Hodgkin’s Disease (HD) is the most common lymphoma affecting young adults and teenagers. Bone marrow involvement is rare but if present, infers Stage IV disease and an inferior outcome. Adult studies have suggested that bone marrow examination (BME) may not be necessary unless certain risk factors are present. However, some pediatric centers continue to perform BME routinely on all children with HD. BME is invasive and generally performed under conscious sedation in children. We validated and administered an internet-based survey to examine the practice of all Canadian pediatric oncologists regarding BME in children with HD. We also retrospectively evaluated the impact of routine BME on the HD patients treated at our institution over the past 27 years. Forty-three percent of eligible physicians (n=93) completed the survey and 16 of a total of 17 Canadian pediatric oncology centers were represented. BME universally consisted of bilateral bone marrow aspirates and trephine biopsies. Routine BME for Stage III and IV disease was consistently practised nationally (by 92% and 97% of respondents, respectively). By contrast, 54% and 70% of respondents reported performing routine BME in low stage (Stage I and II) disease, respectively. Respondents were more likely to report performing routine BME in low stage patients, if their pediatric hematology/oncology training was entirely outside Canada (p=0.04 for Stage I and p=0.07 for Stage II) and if they practiced at smaller centers (p=0.05 for Stage I and p=0.03 for Stage II). There were no differences in practice regarding BME associated with the number of years in practice or the number of patients seen annually by the respondent. If not part of routine staging for all patients, BME was more likely performed if there were “B” symptoms, cytopenias, and/or bulky disease. Most respondents (95%) would proceed with BME following a positive PET scan. In the review of local institutional practice, 62 patients with HD and BME were eligible for analysis. Only 4 patients (6.5%) had a positive BME. No patient with otherwise low stage disease was found to have bone marrow involvement. Two patients, who would have been assigned as Stage III disease, were upstaged to Stage IV due to their BME. Comparison of staging with and without BME demonstrated no significant difference. Hemoglobin level was found to be the to be the only significant risk factor for marrow involvement based on univariate analysis(put in statisticp=0.006). Age, gender, histologic subtype, presence of “B” symptoms, and other blood parameters (white count, platelets, ESR and transaminases) were not significant factors. Practice regarding BME in children with low stage HD is highly variable across Canada. Bone marrow examination in pediatric patients with low stage HD should be abandoned, unless there is a specific indication to do so (for example positive PET scan or unexplained anemia). Moreover, BME does not appear to add any additional therapeutic direction for higher stage patients.

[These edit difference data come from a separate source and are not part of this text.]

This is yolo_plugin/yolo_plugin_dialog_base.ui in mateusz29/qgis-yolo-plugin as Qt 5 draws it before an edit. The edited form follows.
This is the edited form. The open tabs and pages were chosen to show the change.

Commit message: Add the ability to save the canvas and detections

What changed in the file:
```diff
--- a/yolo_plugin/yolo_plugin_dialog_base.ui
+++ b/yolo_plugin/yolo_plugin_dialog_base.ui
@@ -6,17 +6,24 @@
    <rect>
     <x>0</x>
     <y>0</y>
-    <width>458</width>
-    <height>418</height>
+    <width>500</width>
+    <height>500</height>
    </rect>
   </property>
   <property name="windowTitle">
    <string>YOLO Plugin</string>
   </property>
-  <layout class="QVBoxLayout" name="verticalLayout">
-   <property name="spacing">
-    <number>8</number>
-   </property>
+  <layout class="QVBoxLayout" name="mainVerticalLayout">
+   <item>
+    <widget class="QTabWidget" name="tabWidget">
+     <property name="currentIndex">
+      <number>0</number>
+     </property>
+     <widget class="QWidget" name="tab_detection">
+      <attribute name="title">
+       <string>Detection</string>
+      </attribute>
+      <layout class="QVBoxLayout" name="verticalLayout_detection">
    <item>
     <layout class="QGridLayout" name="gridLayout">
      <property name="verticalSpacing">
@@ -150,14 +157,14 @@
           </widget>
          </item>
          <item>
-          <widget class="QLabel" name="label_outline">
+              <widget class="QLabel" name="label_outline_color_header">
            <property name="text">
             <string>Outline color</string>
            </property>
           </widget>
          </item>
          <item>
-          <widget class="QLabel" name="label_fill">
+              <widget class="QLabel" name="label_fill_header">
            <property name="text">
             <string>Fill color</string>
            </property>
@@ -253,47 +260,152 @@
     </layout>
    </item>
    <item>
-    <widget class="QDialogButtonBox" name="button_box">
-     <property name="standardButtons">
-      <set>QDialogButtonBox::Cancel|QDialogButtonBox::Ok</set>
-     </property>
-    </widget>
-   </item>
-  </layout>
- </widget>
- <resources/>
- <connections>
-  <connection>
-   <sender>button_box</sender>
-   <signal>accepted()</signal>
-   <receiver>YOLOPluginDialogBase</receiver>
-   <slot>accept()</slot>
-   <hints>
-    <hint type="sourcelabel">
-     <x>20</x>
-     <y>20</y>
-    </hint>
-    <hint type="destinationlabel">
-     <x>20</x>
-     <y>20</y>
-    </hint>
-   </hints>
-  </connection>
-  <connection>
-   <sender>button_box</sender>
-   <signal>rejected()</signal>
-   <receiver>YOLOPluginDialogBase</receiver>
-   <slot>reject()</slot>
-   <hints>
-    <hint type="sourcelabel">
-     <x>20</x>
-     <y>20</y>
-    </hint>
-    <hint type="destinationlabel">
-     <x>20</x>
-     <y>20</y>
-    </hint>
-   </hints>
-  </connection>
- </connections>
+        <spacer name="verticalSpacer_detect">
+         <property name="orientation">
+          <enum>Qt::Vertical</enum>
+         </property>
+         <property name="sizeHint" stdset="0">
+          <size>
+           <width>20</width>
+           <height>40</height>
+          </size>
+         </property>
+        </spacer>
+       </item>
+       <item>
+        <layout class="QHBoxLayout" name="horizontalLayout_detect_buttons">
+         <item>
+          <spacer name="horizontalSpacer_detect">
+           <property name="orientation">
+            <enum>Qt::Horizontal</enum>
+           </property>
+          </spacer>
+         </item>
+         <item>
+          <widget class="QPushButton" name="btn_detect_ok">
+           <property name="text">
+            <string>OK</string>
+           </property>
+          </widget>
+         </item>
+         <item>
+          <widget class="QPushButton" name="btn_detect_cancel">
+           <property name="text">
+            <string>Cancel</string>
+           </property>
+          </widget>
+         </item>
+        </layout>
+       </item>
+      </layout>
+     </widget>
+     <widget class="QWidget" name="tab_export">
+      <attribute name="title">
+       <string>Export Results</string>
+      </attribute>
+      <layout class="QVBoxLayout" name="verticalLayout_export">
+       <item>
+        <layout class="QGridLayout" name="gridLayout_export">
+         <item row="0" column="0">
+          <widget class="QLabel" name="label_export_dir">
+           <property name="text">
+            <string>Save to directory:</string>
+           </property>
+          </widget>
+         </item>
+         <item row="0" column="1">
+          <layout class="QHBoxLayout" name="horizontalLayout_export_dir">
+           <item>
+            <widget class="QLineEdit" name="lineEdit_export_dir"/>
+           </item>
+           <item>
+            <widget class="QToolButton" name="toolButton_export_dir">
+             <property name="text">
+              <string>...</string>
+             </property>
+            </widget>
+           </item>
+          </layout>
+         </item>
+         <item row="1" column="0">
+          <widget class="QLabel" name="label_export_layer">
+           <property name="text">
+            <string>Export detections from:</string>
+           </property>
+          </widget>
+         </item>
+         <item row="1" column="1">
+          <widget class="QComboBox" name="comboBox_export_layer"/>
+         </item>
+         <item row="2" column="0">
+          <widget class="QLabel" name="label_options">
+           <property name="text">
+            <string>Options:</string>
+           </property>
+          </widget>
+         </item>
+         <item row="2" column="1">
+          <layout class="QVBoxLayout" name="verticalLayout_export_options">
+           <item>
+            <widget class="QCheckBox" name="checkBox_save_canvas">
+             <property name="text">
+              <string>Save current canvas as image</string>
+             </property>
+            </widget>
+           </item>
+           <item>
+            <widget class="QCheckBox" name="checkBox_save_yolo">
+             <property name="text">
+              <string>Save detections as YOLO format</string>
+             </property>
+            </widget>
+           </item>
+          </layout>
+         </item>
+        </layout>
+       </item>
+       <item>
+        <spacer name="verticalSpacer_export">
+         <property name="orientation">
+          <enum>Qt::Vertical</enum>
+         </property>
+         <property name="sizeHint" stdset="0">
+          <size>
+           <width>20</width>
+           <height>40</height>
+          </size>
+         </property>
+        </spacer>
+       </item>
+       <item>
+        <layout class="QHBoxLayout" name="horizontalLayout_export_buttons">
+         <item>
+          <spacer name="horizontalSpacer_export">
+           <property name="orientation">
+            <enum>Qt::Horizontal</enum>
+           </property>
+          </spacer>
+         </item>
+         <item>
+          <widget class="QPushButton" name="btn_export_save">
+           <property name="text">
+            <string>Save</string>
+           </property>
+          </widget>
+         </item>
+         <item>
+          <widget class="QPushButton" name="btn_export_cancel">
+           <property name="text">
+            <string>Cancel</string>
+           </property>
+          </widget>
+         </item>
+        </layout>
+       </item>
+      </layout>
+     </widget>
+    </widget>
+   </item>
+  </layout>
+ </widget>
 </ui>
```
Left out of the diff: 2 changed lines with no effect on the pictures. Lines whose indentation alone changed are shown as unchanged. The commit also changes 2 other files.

Author notes

Disclosure: No relevant conflicts of interest to declare.